# ENTRIES SUPPLIED

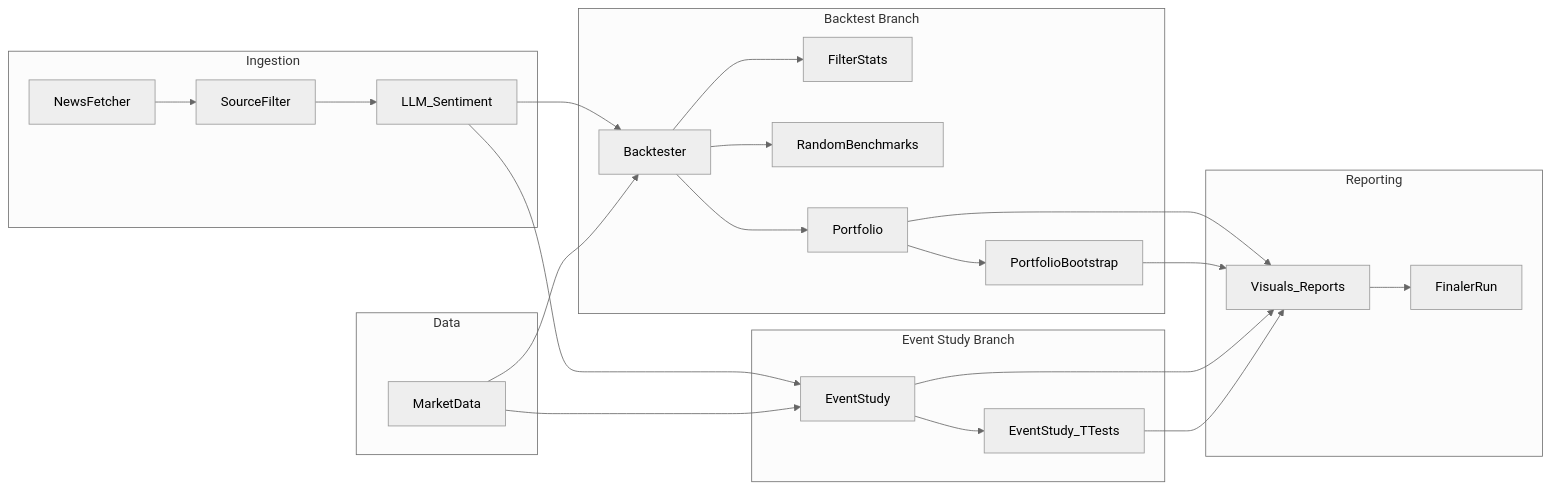
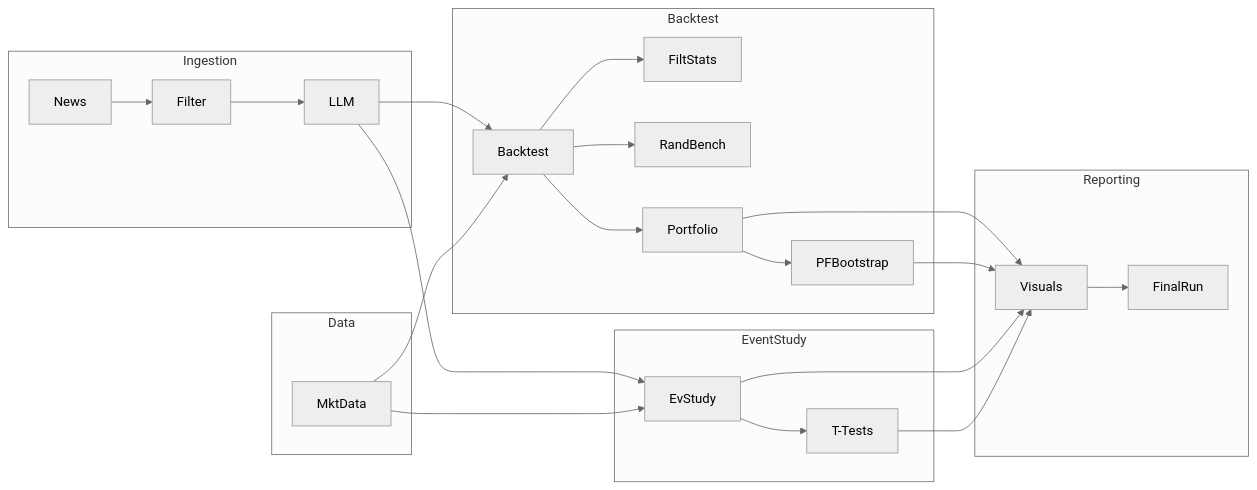
Before and after one commit to Lugier/intraday-news-sentiment-backtester: the diagram in README.md, drawn with Mermaid (neutral theme).

Commit message:
docs: Mermaid-Knotennamen verkürzt, damit nichts abgeschnitten wird

````diff
--- a/README.md
+++ b/README.md
@@ -56,40 +56,40 @@
 ```mermaid
 flowchart LR
 
   %% Ingestion
   subgraph INGESTION [Ingestion]
-    NF[NewsFetcher] --> SF[SourceFilter]
-    SF --> LLM[LLM_Sentiment]
+    NF[News] --> SF[Filter]
+    SF --> LLM[LLM]
   end
 
   %% Data
   subgraph DATA [Data]
-    MD[MarketData]
+    MD[MktData]
   end
 
-  %% Backtest Branch
-  subgraph BACKTEST [Backtest Branch]
-    LLM --> BT[Backtester]
+  %% Backtest
+  subgraph BACKTEST [Backtest]
+    LLM --> BT[Backtest]
     MD --> BT
-    BT --> FS[FilterStats]
-    BT --> RB[RandomBenchmarks]
+    BT --> FS[FiltStats]
+    BT --> RB[RandBench]
     BT --> PF[Portfolio]
-    PF --> PB[PortfolioBootstrap]
+    PF --> PB[PFBootstrap]
   end
 
-  %% Event Study Branch
-  subgraph EVENTSTUDY [Event Study Branch]
-    LLM --> ES[EventStudy]
+  %% Event Study
+  subgraph EVENTSTUDY [EventStudy]
+    LLM --> ES[EvStudy]
     MD --> ES
-    ES --> EST[EventStudy_TTests]
+    ES --> EST[T-Tests]
   end
 
   %% Reporting
   subgraph REPORTING [Reporting]
-    PF --> VR[Visuals_Reports]
+    PF --> VR[Visuals]
     PB --> VR
     ES --> VR
     EST --> VR
-    VR --> OUT[FinalerRun]
+    VR --> OUT[FinalRun]
   end
 ```
````
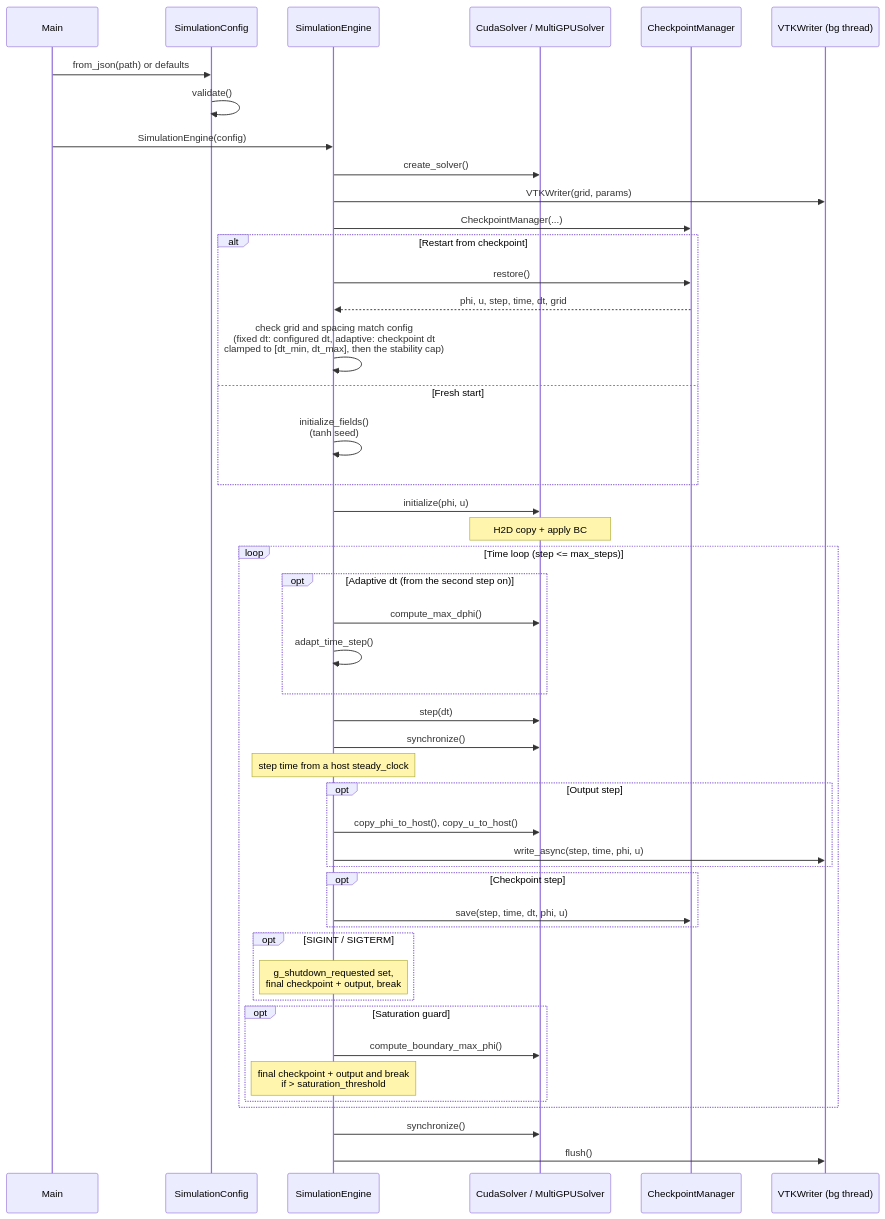
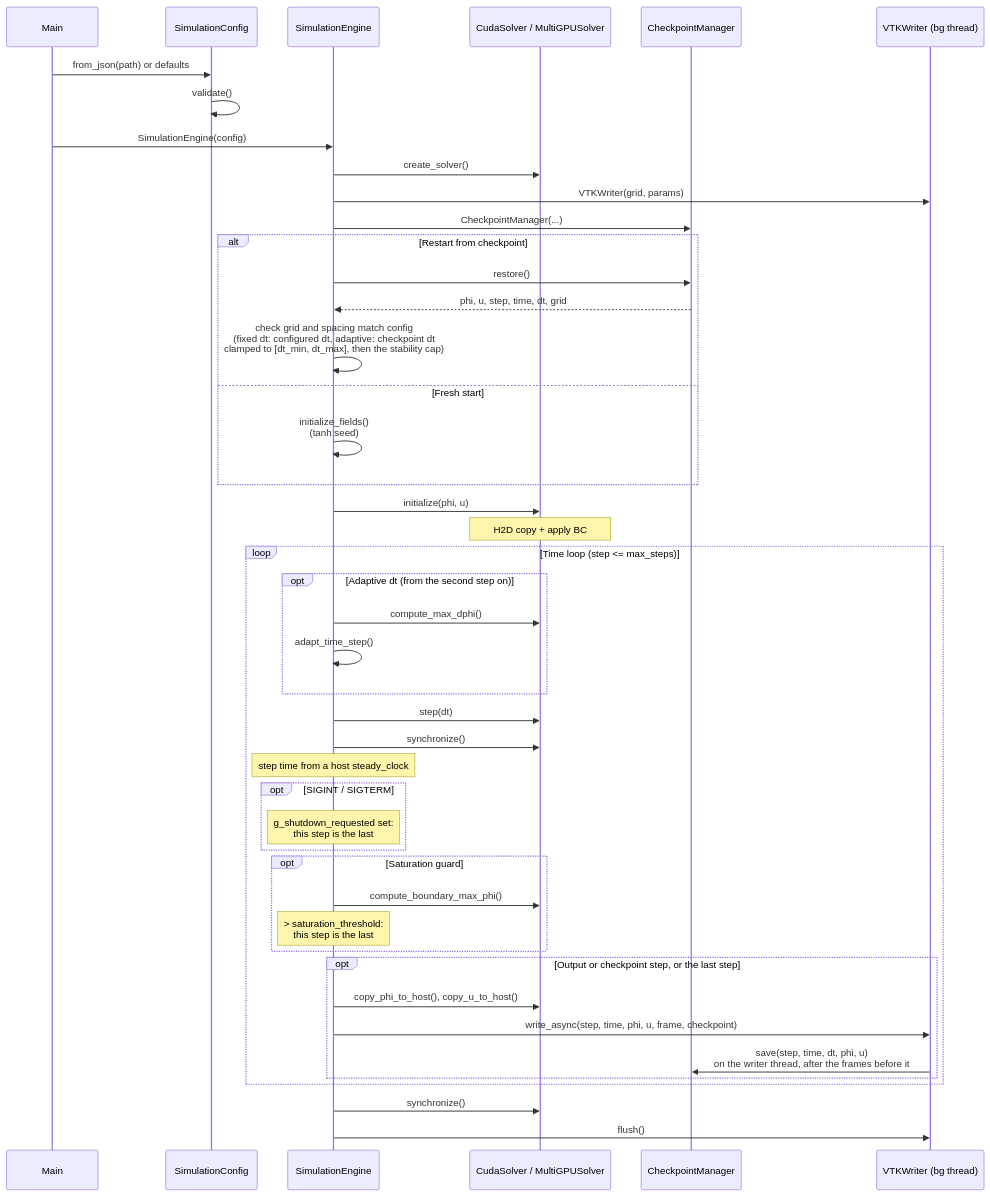
One commit to myousefi2016/Allen-Cahn-CUDA changed the third of 9 diagrams in docs/ARCHITECTURE.md. Above: the diagram before and after it, drawn with Mermaid. The commit also changed other lines of this file and 11 other files, not shown here.

````diff
--- a/docs/ARCHITECTURE.md
+++ b/docs/ARCHITECTURE.md
@@ -150,54 +150,52 @@
 ```mermaid
 sequenceDiagram
     participant Main
     participant Cfg as SimulationConfig
     participant Eng as SimulationEngine
     participant Sol as CudaSolver / MultiGPUSolver
     participant Mgr as CheckpointManager
     participant VTK as VTKWriter (bg thread)
 
     Main->>Cfg: from_json(path) or defaults
     Cfg->>Cfg: validate()
     Main->>Eng: SimulationEngine(config)
     Eng->>Sol: create_solver()
     Eng->>VTK: VTKWriter(grid, params)
     Eng->>Mgr: CheckpointManager(...)
 
     alt Restart from checkpoint
         Eng->>Mgr: restore()
         Mgr-->>Eng: phi, u, step, time, dt, grid
         Eng->>Eng: check grid and spacing match config<br/>(fixed dt: configured dt, adaptive: checkpoint dt<br/>clamped to [dt_min, dt_max], then the stability cap)
     else Fresh start
         Eng->>Eng: initialize_fields()<br/>(tanh seed)
     end
 
     Eng->>Sol: initialize(phi, u)
     Note over Sol: H2D copy + apply BC
 
     loop Time loop (step <= max_steps)
         opt Adaptive dt (from the second step on)
             Eng->>Sol: compute_max_dphi()
             Eng->>Eng: adapt_time_step()
         end
         Eng->>Sol: step(dt)
         Eng->>Sol: synchronize()
         Note over Eng: step time from a host steady_clock
-        opt Output step
-            Eng->>Sol: copy_phi_to_host(), copy_u_to_host()
-            Eng->>VTK: write_async(step, time, phi, u)
-        end
-        opt Checkpoint step
-            Eng->>Mgr: save(step, time, dt, phi, u)
-        end
         opt SIGINT / SIGTERM
-            Note over Eng: g_shutdown_requested set,<br/>final checkpoint + output, break
+            Note over Eng: g_shutdown_requested set:<br/>this step is the last
         end
         opt Saturation guard
             Eng->>Sol: compute_boundary_max_phi()
-            Note over Eng: final checkpoint + output and break<br/>if > saturation_threshold
+            Note over Eng: > saturation_threshold:<br/>this step is the last
+        end
+        opt Output or checkpoint step, or the last step
+            Eng->>Sol: copy_phi_to_host(), copy_u_to_host()
+            Eng->>VTK: write_async(step, time, phi, u, frame, checkpoint)
+            VTK->>Mgr: save(step, time, dt, phi, u)<br/>on the writer thread, after the frames before it
         end
     end
 
     Eng->>Sol: synchronize()
     Eng->>VTK: flush()
 ```
````
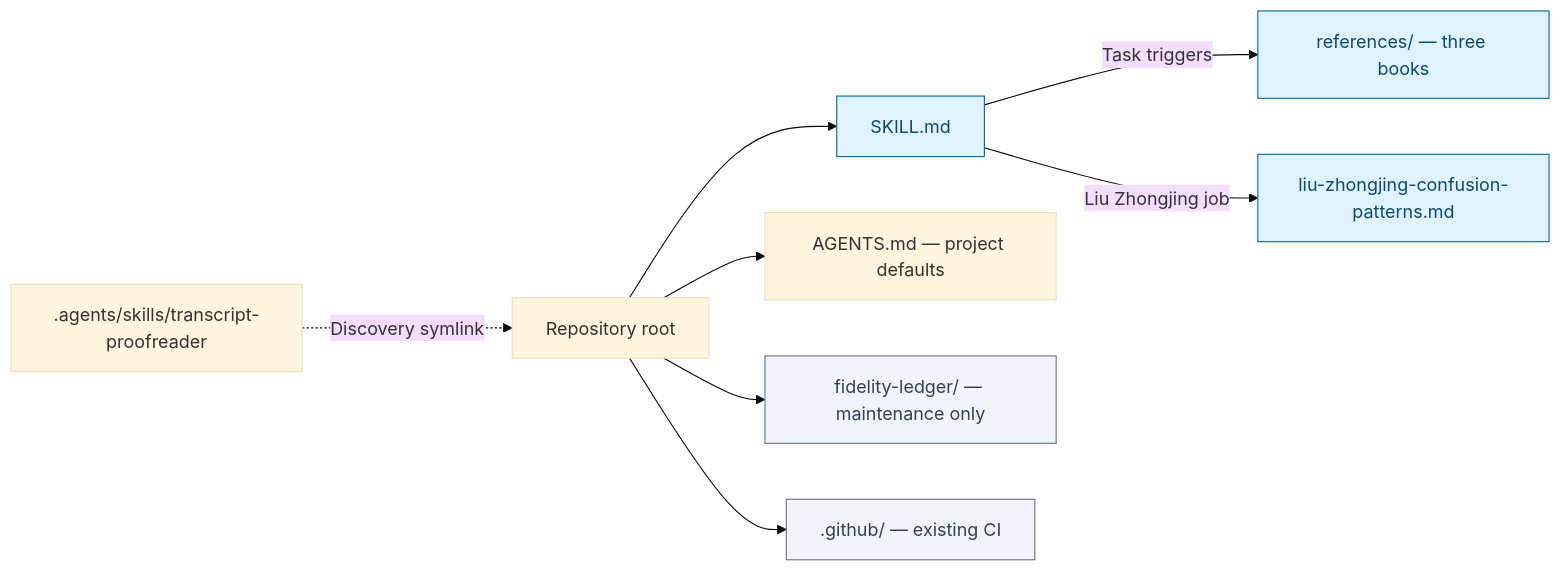
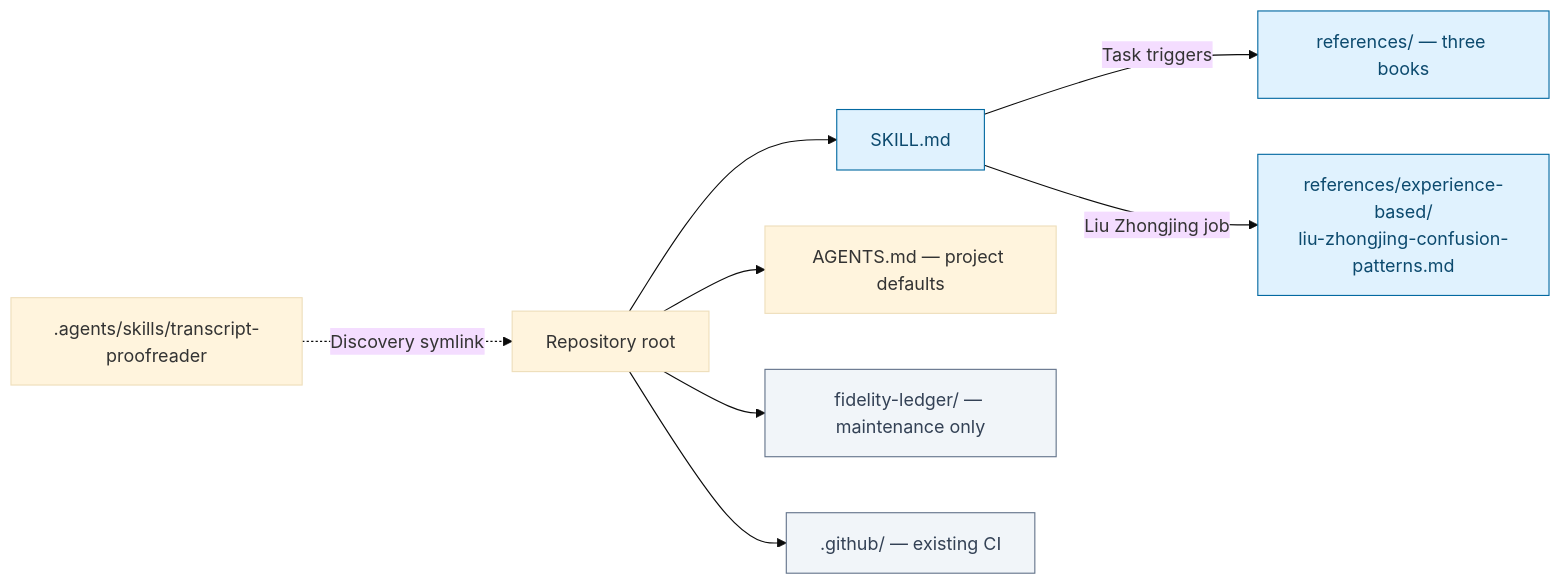
One commit to ariel-lee-1023/transcript-proofreader changed the second of 3 diagrams in README.md. Above: the diagram before and after it, drawn with Mermaid (base theme). The commit also changed other lines of this file and 10 other files, not shown here.

Commit message:
Organize confusion patterns under experience-based references

````diff
--- a/README.md
+++ b/README.md
@@ -77,16 +77,16 @@
 ```mermaid
 flowchart LR
     accTitle: Canonical runtime and maintenance records
     accDescr: The discovery symlink targets the root; the core loads books and the experience table, while the ledger is separate.
     alias[".agents/skills/transcript-proofreader"] -.->|Discovery symlink| root["Repository root"]
     root --> core["SKILL.md"]
     core -->|Task triggers| refs["references/ — three books"]
-    core -->|Liu Zhongjing job| experience["liu-zhongjing-confusion-patterns.md"]
+    core -->|Liu Zhongjing job| experience["references/experience-based/<br/>liu-zhongjing-confusion-patterns.md"]
     root --> agents["AGENTS.md — project defaults"]
     root --> ledger["fidelity-ledger/ — maintenance only"]
     root --> ci[".github/ — existing CI"]
     classDef runtime fill:#e0f2fe,stroke:#0369a1,color:#0c4a6e
     classDef maintenance fill:#f1f5f9,stroke:#64748b,color:#334155
     class core,refs,experience runtime
     class ledger,ci maintenance
 ```
````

# DESCRIPTION OF THE TASK
Search the records for the string "experience" and report each line that has it.

# FINISHED EXERCISE
Organize confusion patterns under experience-based references
     accDescr: The discovery symlink targets the root; the core loads books and the experience table, while the ledger is separate.
-    core -->|Liu Zhongjing job| experience["liu-zhongjing-confusion-patterns.md"]
+    core -->|Liu Zhongjing job| experience["references/experience-based/<br/>liu-zhongjing-confusion-patterns.md"]
     class core,refs,experience runtime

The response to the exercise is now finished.